**Work to complete:**
All of the data below must be repeated exactly.

**Raw data:**
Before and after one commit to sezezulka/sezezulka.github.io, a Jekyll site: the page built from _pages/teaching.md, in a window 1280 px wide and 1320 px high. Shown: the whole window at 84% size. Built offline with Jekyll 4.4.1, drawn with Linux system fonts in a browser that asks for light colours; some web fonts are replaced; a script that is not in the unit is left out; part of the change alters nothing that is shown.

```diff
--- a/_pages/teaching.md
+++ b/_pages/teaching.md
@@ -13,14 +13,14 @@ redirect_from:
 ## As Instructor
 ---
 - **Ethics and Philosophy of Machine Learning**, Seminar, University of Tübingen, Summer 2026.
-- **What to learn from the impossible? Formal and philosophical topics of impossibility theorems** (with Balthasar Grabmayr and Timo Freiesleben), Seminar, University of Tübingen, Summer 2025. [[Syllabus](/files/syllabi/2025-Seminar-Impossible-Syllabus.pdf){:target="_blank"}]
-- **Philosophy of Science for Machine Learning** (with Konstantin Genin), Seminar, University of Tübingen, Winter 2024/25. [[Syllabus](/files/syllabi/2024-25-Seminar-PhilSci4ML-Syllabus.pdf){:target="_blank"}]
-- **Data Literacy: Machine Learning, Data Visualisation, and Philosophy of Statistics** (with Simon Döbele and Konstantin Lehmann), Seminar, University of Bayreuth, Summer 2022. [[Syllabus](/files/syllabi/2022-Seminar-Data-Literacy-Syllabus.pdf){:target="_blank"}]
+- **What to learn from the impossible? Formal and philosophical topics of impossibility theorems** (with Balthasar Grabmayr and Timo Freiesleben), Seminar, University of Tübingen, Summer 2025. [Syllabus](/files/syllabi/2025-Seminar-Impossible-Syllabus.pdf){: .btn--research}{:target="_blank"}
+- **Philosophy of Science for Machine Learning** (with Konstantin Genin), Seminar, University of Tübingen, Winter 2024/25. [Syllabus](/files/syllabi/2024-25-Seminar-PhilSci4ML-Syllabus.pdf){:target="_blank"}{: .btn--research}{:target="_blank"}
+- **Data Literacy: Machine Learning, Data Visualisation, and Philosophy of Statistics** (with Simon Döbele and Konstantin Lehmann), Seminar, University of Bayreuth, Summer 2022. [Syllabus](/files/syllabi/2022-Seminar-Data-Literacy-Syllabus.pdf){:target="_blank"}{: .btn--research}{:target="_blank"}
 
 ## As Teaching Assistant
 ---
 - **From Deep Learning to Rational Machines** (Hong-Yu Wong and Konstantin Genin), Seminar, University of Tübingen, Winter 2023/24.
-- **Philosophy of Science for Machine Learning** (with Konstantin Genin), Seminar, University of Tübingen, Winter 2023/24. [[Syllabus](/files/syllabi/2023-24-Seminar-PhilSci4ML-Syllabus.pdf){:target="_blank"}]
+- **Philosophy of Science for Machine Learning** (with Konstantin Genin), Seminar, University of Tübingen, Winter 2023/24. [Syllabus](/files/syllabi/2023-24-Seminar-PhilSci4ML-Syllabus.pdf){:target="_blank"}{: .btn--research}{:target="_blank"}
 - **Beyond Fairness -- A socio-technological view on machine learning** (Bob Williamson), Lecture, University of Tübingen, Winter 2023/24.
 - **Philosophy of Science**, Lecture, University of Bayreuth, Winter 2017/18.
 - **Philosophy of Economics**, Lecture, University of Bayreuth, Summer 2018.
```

**Output of the task:**
Before and after one commit to sezezulka/sezezulka.github.io, a Jekyll site: the page built from _pages/teaching.md, in a window 1280 px wide and 1320 px high. Shown: the whole window at 84% size. Built offline with Jekyll 4.4.1, drawn with Linux system fonts in a browser that asks for light colours; some web fonts are replaced; a script that is not in the unit is left out; part of the change alters nothing that is shown.

```diff
--- a/_pages/teaching.md
+++ b/_pages/teaching.md
@@ -13,14 +13,14 @@ redirect_from:
 ## As Instructor
 ---
 - **Ethics and Philosophy of Machine Learning**, Seminar, University of Tübingen, Summer 2026.
-- **What to learn from the impossible? Formal and philosophical topics of impossibility theorems** (with Balthasar Grabmayr and Timo Freiesleben), Seminar, University of Tübingen, Summer 2025. [[Syllabus](/files/syllabi/2025-Seminar-Impossible-Syllabus.pdf){:target="_blank"}]
-- **Philosophy of Science for Machine Learning** (with Konstantin Genin), Seminar, University of Tübingen, Winter 2024/25. [[Syllabus](/files/syllabi/2024-25-Seminar-PhilSci4ML-Syllabus.pdf){:target="_blank"}]
-- **Data Literacy: Machine Learning, Data Visualisation, and Philosophy of Statistics** (with Simon Döbele and Konstantin Lehmann), Seminar, University of Bayreuth, Summer 2022. [[Syllabus](/files/syllabi/2022-Seminar-Data-Literacy-Syllabus.pdf){:target="_blank"}]
+- **What to learn from the impossible? Formal and philosophical topics of impossibility theorems** (with Balthasar Grabmayr and Timo Freiesleben), Seminar, University of Tübingen, Summer 2025. [Syllabus](/files/syllabi/2025-Seminar-Impossible-Syllabus.pdf){: .btn--research}{:target="_blank"}
+- **Philosophy of Science for Machine Learning** (with Konstantin Genin), Seminar, University of Tübingen, Winter 2024/25. [Syllabus](/files/syllabi/2024-25-Seminar-PhilSci4ML-Syllabus.pdf){:target="_blank"}{: .btn--research}{:target="_blank"}
+- **Data Literacy: Machine Learning, Data Visualisation, and Philosophy of Statistics** (with Simon Döbele and Konstantin Lehmann), Seminar, University of Bayreuth, Summer 2022. [Syllabus](/files/syllabi/2022-Seminar-Data-Literacy-Syllabus.pdf){:target="_blank"}{: .btn--research}{:target="_blank"}
 
 ## As Teaching Assistant
 ---
 - **From Deep Learning to Rational Machines** (Hong-Yu Wong and Konstantin Genin), Seminar, University of Tübingen, Winter 2023/24.
-- **Philosophy of Science for Machine Learning** (with Konstantin Genin), Seminar, University of Tübingen, Winter 2023/24. [[Syllabus](/files/syllabi/2023-24-Seminar-PhilSci4ML-Syllabus.pdf){:target="_blank"}]
+- **Philosophy of Science for Machine Learning** (with Konstantin Genin), Seminar, University of Tübingen, Winter 2023/24. [Syllabus](/files/syllabi/2023-24-Seminar-PhilSci4ML-Syllabus.pdf){:target="_blank"}{: .btn--research}{:target="_blank"}
 - **Beyond Fairness -- A socio-technological view on machine learning** (Bob Williamson), Lecture, University of Tübingen, Winter 2023/24.
 - **Philosophy of Science**, Lecture, University of Bayreuth, Winter 2017/18.
 - **Philosophy of Economics**, Lecture, University of Bayreuth, Summer 2018.
```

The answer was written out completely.